● **PROBLEM DETAILS**: For the data below, please report each line where the word "which" is found.

(Before-and-after change data)
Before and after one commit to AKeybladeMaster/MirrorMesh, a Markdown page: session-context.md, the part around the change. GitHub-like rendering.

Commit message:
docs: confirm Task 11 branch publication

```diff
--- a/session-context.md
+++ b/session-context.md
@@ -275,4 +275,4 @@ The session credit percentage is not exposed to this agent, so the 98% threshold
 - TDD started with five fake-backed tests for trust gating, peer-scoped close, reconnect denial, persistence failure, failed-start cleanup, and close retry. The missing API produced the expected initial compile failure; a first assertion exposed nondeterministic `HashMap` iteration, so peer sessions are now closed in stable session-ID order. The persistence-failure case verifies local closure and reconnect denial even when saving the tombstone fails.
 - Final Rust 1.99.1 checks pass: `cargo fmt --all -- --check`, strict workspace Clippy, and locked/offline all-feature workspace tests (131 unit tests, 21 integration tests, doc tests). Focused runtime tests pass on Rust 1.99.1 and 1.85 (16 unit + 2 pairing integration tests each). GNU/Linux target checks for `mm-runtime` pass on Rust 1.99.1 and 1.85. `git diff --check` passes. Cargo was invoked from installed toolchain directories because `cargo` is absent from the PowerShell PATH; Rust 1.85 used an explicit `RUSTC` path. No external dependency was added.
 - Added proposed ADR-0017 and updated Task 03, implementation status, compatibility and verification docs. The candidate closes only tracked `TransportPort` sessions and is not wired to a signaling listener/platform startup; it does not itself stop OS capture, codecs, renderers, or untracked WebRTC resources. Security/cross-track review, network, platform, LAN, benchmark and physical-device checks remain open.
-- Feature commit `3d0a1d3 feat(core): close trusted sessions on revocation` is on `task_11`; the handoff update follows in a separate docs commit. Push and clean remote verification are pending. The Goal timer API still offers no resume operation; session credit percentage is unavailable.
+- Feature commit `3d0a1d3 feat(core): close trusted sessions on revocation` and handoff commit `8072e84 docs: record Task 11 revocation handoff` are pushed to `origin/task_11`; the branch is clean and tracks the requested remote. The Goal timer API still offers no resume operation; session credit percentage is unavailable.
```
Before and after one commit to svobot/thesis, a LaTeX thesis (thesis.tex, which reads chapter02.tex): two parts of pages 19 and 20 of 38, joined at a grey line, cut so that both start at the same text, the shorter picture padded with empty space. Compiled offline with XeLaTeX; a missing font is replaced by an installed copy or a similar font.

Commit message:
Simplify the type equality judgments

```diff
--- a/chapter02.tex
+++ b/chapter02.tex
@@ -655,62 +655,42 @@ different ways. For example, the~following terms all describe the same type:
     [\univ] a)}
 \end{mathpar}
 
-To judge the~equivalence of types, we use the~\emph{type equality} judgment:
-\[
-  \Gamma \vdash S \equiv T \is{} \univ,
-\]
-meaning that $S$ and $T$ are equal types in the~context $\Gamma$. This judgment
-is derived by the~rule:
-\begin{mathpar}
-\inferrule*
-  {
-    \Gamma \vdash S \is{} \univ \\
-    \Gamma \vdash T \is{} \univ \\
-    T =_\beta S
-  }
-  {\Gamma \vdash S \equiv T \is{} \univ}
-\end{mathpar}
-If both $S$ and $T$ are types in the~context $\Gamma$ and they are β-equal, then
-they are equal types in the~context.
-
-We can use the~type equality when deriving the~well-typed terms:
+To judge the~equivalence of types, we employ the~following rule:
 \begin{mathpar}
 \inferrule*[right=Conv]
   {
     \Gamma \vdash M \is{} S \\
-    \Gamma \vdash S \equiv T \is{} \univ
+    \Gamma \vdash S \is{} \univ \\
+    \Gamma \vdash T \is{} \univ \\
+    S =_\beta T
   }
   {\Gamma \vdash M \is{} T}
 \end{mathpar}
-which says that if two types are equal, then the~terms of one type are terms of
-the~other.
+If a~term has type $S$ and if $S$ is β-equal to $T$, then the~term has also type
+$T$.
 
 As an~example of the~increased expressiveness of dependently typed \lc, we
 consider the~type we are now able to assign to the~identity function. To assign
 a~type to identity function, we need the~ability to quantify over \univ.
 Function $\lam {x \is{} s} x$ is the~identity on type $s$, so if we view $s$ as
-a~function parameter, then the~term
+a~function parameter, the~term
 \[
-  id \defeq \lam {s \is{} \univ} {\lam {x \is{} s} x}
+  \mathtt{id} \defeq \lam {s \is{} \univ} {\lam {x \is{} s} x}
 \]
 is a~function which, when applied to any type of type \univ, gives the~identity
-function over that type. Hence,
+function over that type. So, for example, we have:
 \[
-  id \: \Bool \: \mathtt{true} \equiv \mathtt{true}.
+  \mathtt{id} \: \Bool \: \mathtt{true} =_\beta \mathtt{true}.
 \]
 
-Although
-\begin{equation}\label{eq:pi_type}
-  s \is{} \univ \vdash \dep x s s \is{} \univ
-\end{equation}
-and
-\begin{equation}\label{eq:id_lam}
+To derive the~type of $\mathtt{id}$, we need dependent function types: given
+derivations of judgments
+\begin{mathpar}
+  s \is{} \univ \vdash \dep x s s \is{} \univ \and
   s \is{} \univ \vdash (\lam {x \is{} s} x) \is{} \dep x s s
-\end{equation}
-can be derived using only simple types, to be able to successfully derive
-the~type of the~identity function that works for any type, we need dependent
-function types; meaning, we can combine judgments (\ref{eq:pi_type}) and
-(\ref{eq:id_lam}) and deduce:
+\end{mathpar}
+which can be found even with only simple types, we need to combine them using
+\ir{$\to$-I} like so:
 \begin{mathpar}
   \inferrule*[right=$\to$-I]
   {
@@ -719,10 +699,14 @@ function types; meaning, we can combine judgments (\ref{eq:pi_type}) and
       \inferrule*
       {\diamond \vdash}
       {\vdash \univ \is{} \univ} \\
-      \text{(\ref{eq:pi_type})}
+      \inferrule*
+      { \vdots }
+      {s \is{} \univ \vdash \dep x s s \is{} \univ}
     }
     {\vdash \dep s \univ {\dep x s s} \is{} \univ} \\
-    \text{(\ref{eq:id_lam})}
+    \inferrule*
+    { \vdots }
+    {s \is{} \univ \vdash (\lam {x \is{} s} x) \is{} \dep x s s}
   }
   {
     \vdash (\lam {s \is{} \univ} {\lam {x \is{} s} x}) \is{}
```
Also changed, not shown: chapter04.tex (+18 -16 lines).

● **OUTPUT**:
Before and after one commit to svobot/thesis, a LaTeX thesis (thesis.tex, which reads chapter02.tex): two parts of pages 19 and 20 of 38, joined at a grey line, cut so that both start at the same text, the shorter picture padded with empty space. Compiled offline with XeLaTeX; a missing font is replaced by an installed copy or a similar font.
-which says that if two types are equal, then the~terms of one type are terms of
 is a~function which, when applied to any type of type \univ, gives the~identity
+which can be found even with only simple types, we need to combine them using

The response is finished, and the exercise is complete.